> [ABOUT THIS TASK]
Give the listing again in full and exactly, apart from its pictures.

> [SUPPLIED MATERIAL]
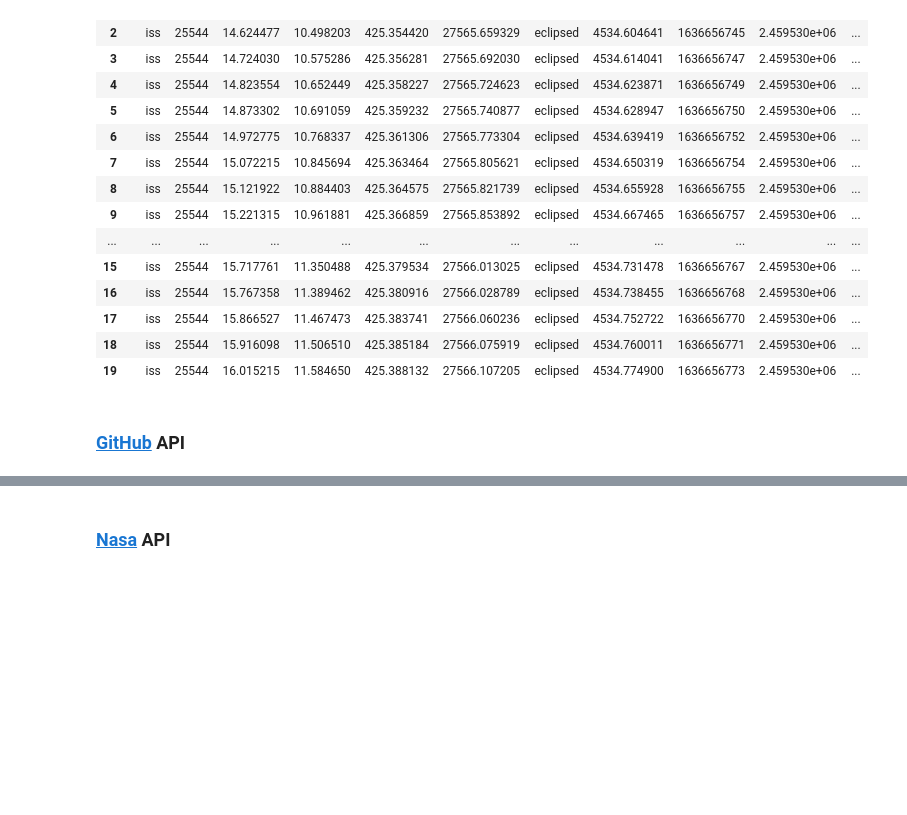
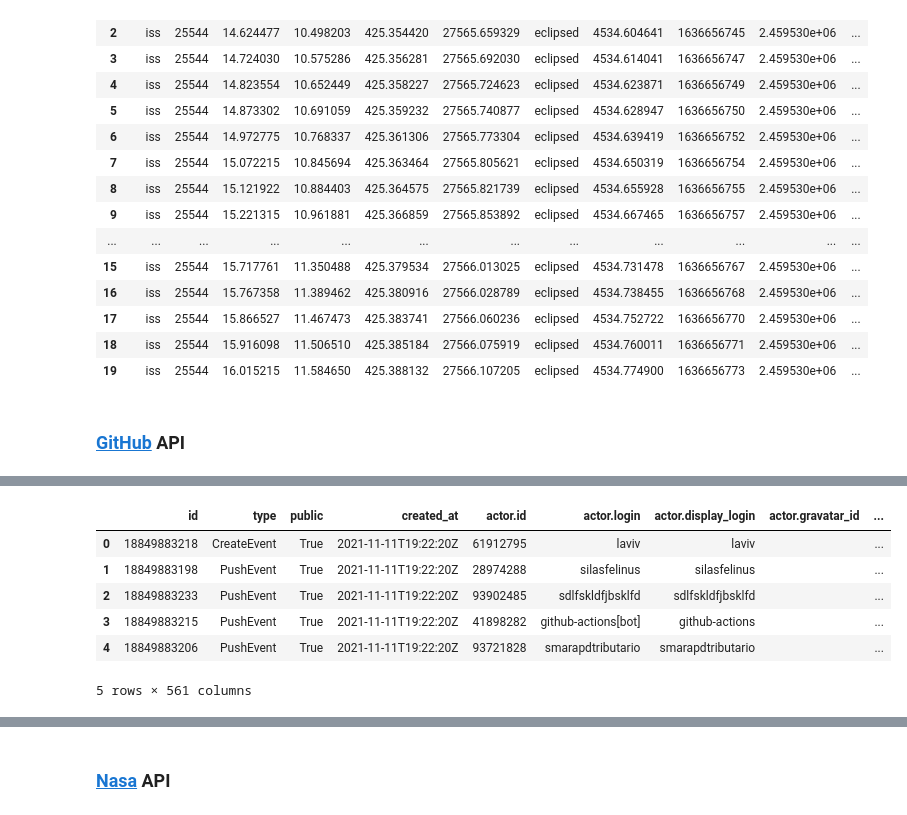
Before and after one commit to YonatanRA/ds_tb_part_21_09, a Jupyter notebook: 02-Data_Analysis/5.2 - Peticiones a la web, APIs.ipynb, the cells around one changed output, grey strips where cells are left out. Saved outputs shown, nothing was run; the diff lists cells and outputs as text; code cells hidden in the pictures; blank space fills up the shorter version.

```diff
--- a/02-Data_Analysis/5.2 - Peticiones a la web, APIs.ipynb
+++ b/02-Data_Analysis/5.2 - Peticiones a la web, APIs.ipynb
@@ -192,3 +192,11 @@ pd.DataFrame(posiciones)
 | 19 | iss | 25544 | 16.015215 | 11.584650 | 425.388132 | 27566.107205 | eclipsed | 4534.774900 | 1636656773 | 2.459530e+06 | ... |
 # %% [markdown]
 ### [GitHub](https://docs.github.com/en/rest) API
+# %%
+URL='https://api.github.com/'
+# %%
+eventos='events'
+# %%
+res_git=req.get(URL+eventos)
+
+res_git
@@ -195,3 +228,13 @@ pd.DataFrame(posiciones)
+# %%
+pd.json_normalize(res_git.json()).head()
+# %% [output]
+|  | id | type | public | created_at | actor.id | actor.login | actor.display_login | actor.gravatar_id | ... |
+| 0 | 18849883218 | CreateEvent | True | 2021-11-11T19:22:20Z | 61912795 | laviv | laviv |  | ... |
+| 1 | 18849883198 | PushEvent | True | 2021-11-11T19:22:20Z | 28974288 | silasfelinus | silasfelinus |  | ... |
+| 2 | 18849883233 | PushEvent | True | 2021-11-11T19:22:20Z | 93902485 | sdlfskldfjbsklfd | sdlfskldfjbsklfd |  | ... |
+| 3 | 18849883215 | PushEvent | True | 2021-11-11T19:22:20Z | 41898282 | github-actions[bot] | github-actions |  | ... |
+| 4 | 18849883206 | PushEvent | True | 2021-11-11T19:22:20Z | 93721828 | smarapdtributario | smarapdtributario |  | ... |
+5 rows × 561 columns
 # %% [markdown]
 ### [Kaggle](https://www.kaggle.com/docs/api) API
 
```
Also changed, not shown: parts of 24 cells of this notebook.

> [WRITTEN RESPONSE]
Before and after one commit to YonatanRA/ds_tb_part_21_09, a Jupyter notebook: 02-Data_Analysis/5.2 - Peticiones a la web, APIs.ipynb, the cells around one changed output, grey strips where cells are left out. Saved outputs shown, nothing was run; the diff lists cells and outputs as text; code cells hidden in the pictures; blank space fills up the shorter version.

```diff
--- a/02-Data_Analysis/5.2 - Peticiones a la web, APIs.ipynb
+++ b/02-Data_Analysis/5.2 - Peticiones a la web, APIs.ipynb
@@ -192,3 +192,11 @@ pd.DataFrame(posiciones)
 | 19 | iss | 25544 | 16.015215 | 11.584650 | 425.388132 | 27566.107205 | eclipsed | 4534.774900 | 1636656773 | 2.459530e+06 | ... |
 # %% [markdown]
 ### [GitHub](https://docs.github.com/en/rest) API
+# %%
+URL='https://api.github.com/'
+# %%
+eventos='events'
+# %%
+res_git=req.get(URL+eventos)
+
+res_git
@@ -195,3 +228,13 @@ pd.DataFrame(posiciones)
+# %%
+pd.json_normalize(res_git.json()).head()
+# %% [output]
+|  | id | type | public | created_at | actor.id | actor.login | actor.display_login | actor.gravatar_id | ... |
+| 0 | 18849883218 | CreateEvent | True | 2021-11-11T19:22:20Z | 61912795 | laviv | laviv |  | ... |
+| 1 | 18849883198 | PushEvent | True | 2021-11-11T19:22:20Z | 28974288 | silasfelinus | silasfelinus |  | ... |
+| 2 | 18849883233 | PushEvent | True | 2021-11-11T19:22:20Z | 93902485 | sdlfskldfjbsklfd | sdlfskldfjbsklfd |  | ... |
+| 3 | 18849883215 | PushEvent | True | 2021-11-11T19:22:20Z | 41898282 | github-actions[bot] | github-actions |  | ... |
+| 4 | 18849883206 | PushEvent | True | 2021-11-11T19:22:20Z | 93721828 | smarapdtributario | smarapdtributario |  | ... |
+5 rows × 561 columns
 # %% [markdown]
 ### [Kaggle](https://www.kaggle.com/docs/api) API
 
```
Also changed, not shown: parts of 24 cells of this notebook.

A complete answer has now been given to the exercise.